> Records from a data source
^^^^^^^^^^^^^^^^

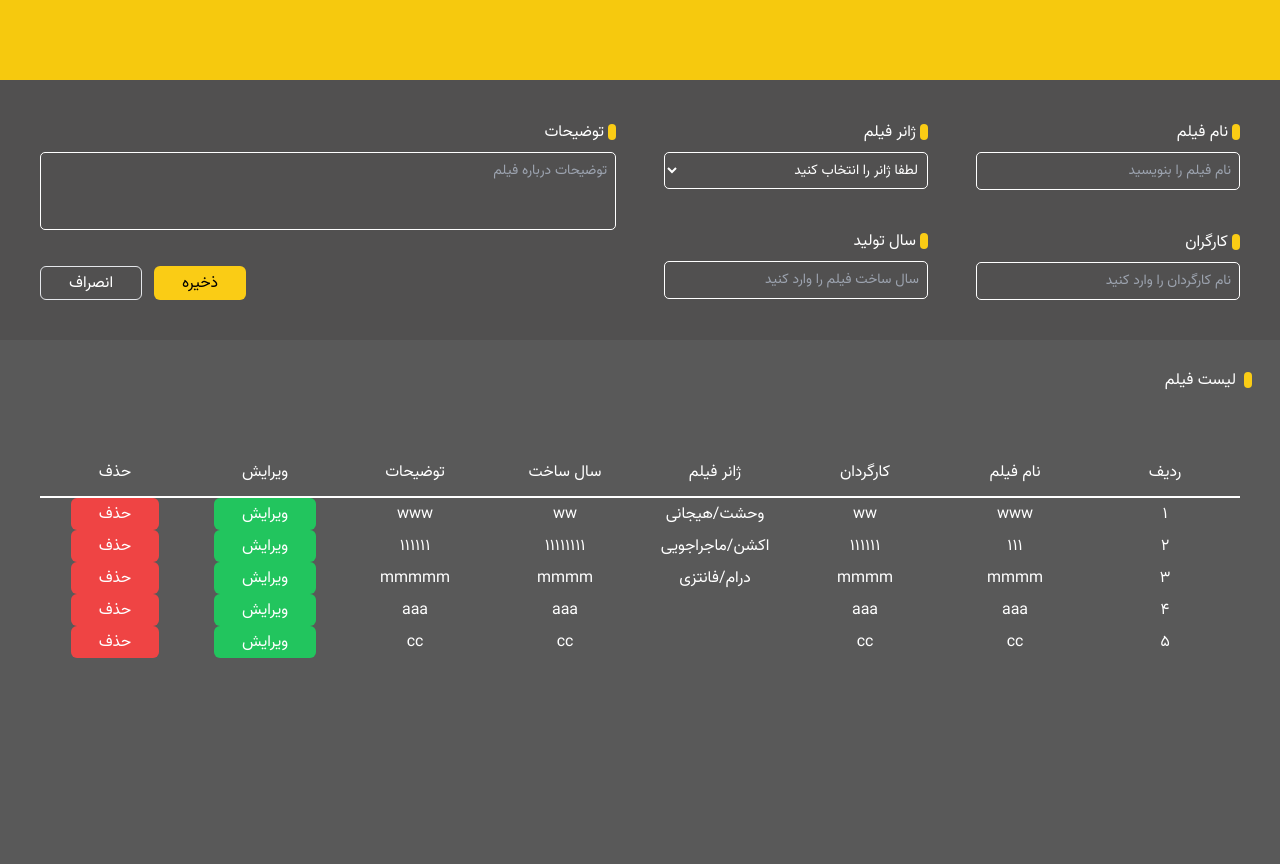
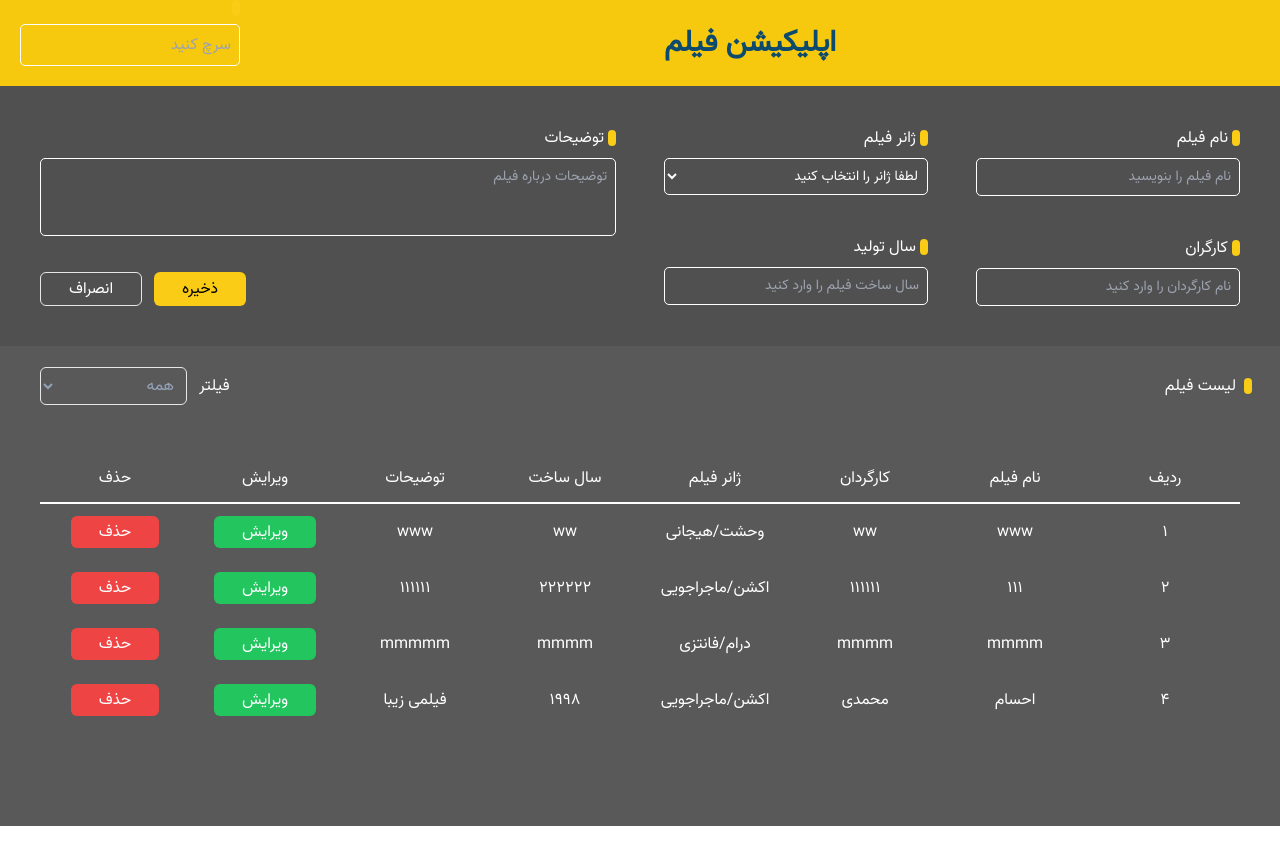
Before and after one commit to ehsanm-77/Film-List, a React (Vite) app: page / in a window 1280 px wide. Shown: the top 864 px of the page. After the commit the page ends 826 px from the top, so only its background shows below. Built offline with nearby package versions, Linux system fonts and the light colour scheme; data requests are answered from the project's data file.

Commit message:
do filter and search

```diff
--- a/db.json
+++ b/db.json
@@ -12,7 +12,7 @@
       "name": "111",
       "director": "111111",
       "genre": "اکشن/ماجراجویی",
-      "productionDate": "11111111",
+      "productionDate": "222222",
       "description": "111111",
       "id": 2
     },
@@ -25,19 +25,19 @@
       "id": 3
     },
     {
-      "name": "aaa",
-      "director": "aaa",
-      "genre": "",
-      "productionDate": "aaa",
-      "description": "aaa",
+      "name": "احسام",
+      "director": "محمدی",
+      "genre": "اکشن/ماجراجویی",
+      "productionDate": "1998",
+      "description": "فیلمی زیبا",
       "id": 4
     },
     {
-      "name": "cc",
-      "director": "cc",
-      "genre": "",
-      "productionDate": "cc",
-      "description": "cc",
+      "name": "مانی هیست",
+      "director": "احسان",
+      "genre": "وحشت/هیجانی",
+      "productionDate": "2023",
+      "description": "خوب",
       "id": 5
     }
   ]
--- a/src/components/films/films.tsx
+++ b/src/components/films/films.tsx
@@ -11,7 +11,10 @@ export const Films: React.FC<FilmsListProps> = ({
   return (
     <>
       {filmList.map((film, index: any) => (
-        <div key={film.id} className="grid grid-cols-8 items-center text-white">
+        <div
+          key={film.id}
+          className="grid grid-cols-8 py-3 items-center text-white"
+        >
           <div className="text-center">{index + 1}</div>
           <div className="text-center">{film.name}</div>
           <div className="text-center">{film.director}</div>
--- a/src/index.css
+++ b/src/index.css
@@ -16,3 +16,8 @@ body {
   color: rgb(207, 199, 199);
   font-size: 12px;
 } */
+.border-search:focus {
+  border: 1px solid rgb(255, 183, 119) !important;
+  background-color: rgb(247, 227, 117) !important;
+  color: black !important;
+}
--- a/src/layout/Container/Container.tsx
+++ b/src/layout/Container/Container.tsx
@@ -77,7 +77,7 @@ export const Container = () => {
     }
   };
 
-  const handleEdit = (filmId: any, film: any) => {
+  const handleEdit = (film: any) => {
     setName(film.name);
     setDirector(film.director);
     setGenre(film.genre);
@@ -88,7 +88,7 @@ export const Container = () => {
   return (
     <>
       <div className="w-full h-full">
-        <Header />
+        <Header filmList={filmList} setFilmList={setFilmList} />
         <FilmForm
           handleSubmited={handleSubmited}
           isSubmited={isSubmited}
--- a/src/layout/FilmList/FilmList.tsx
+++ b/src/layout/FilmList/FilmList.tsx
@@ -58,12 +58,47 @@ export const FilmList = ({
       setDescription(film.description);
     }
   };
+  const handleFilter = (e: any) => {
+    console.log(e);
+    e.target.value === 'همه'
+      ? films.get(`/films`).then((res) => {
+          setFilmList(res.data);
+        })
+      : films.get(`/films?genre=${e.target.value}`).then((res) => {
+          setFilmList(res.data);
+        });
+  };
   return (
-    <div className="bg-[#595959] h-full">
+    <div className="bg-[#595959] h-3/5">
+      <div className="flex items-center justify-between">
         <div className="flex items-center text-white p-7">
           <div className="w-2 h-4 ml-2 bg-yellow-400 rounded-md"></div>
           <h2>لیست فیلم</h2>
         </div>
+        <div className="flex items-center gap-3">
+          <div className="text-white">فیلتر</div>
+          <select
+            className="bg-transparent border rounded-md ml-10 px-2 py-1 text-slate-400 outline-none"
+            name=""
+            id=""
+            onChange={handleFilter}
+          >
+            <option className="bg-[#595959]" value="همه">
+              همه
+            </option>
+            <option className="bg-[#595959]" value="وحشت/هیجانی">
+              وحشت/هیجانی
+            </option>
+            <option className="bg-[#595959]" value="اکشن/ماجراجویی">
+              اکشن/ماجراجویی
+            </option>
+            <option className="bg-[#595959]" value="درام/فانتزی">
+              درام/فانتزی
+            </option>
+          </select>
+        </div>
+      </div>
+
       <div className="p-10">
         <div className="grid grid-cols-8 items-center text-white">
           <div className="text-center">ردیف</div>
@@ -76,6 +111,7 @@ export const FilmList = ({
           <div className="text-center">حذف</div>
         </div>
         <div className="flex justify-center mt-3 h-[2px] bg-white"></div>
+        <div className="h-[220px] overflow-y-scroll">
           <Films
             filmList={filmList}
             handleDelete={handleDelete}
@@ -85,5 +121,6 @@ export const FilmList = ({
           />
         </div>
       </div>
+    </div>
   );
 };
--- a/src/layout/Header/Header.tsx
+++ b/src/layout/Header/Header.tsx
@@ -1,7 +1,28 @@
-export const Header = () => {
+import { TextField } from '../../components';
+import { films } from '../../library/axios/axios';
+
+export const Header = ({ setFilmList }: any) => {
+  const handleSearch = (e: any) => {
+    console.log(e);
+    films.get(`/films?q=${e}`).then((res) => {
+      setFilmList(res.data);
+    });
+  };
   return (
     <>
-      <div className="h-[10%] bg-[#f6c90e]"></div>
+      <div className="bg-[#f6c90e] flex justify-between items-center px-5">
+        <div className="w-full text-3xl font-bold text-sky-900 mr-auto md:text-center ">
+          اپلیکیشن فیلم
+        </div>
+        <TextField
+          label={''}
+          onChange={handleSearch}
+          placeholder={'سرچ کنید'}
+          className={
+            'mb-5 border-search focus:border-blue-600 focus:outline-none'
+          }
+        />
+      </div>
     </>
   );
 };
```
Lines whose indentation alone changed are shown as unchanged.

^^^^^^^^^^^^^^^^

> BRIEF
Looking at the records above, which lines contain "director"? Copy those lines.

> WRITTEN SOLUTION
       "director": "111111",
-      "director": "aaa",
+      "director": "محمدی",
-      "director": "cc",
+      "director": "احسان",
           <div className="text-center">{film.director}</div>
     setDirector(film.director);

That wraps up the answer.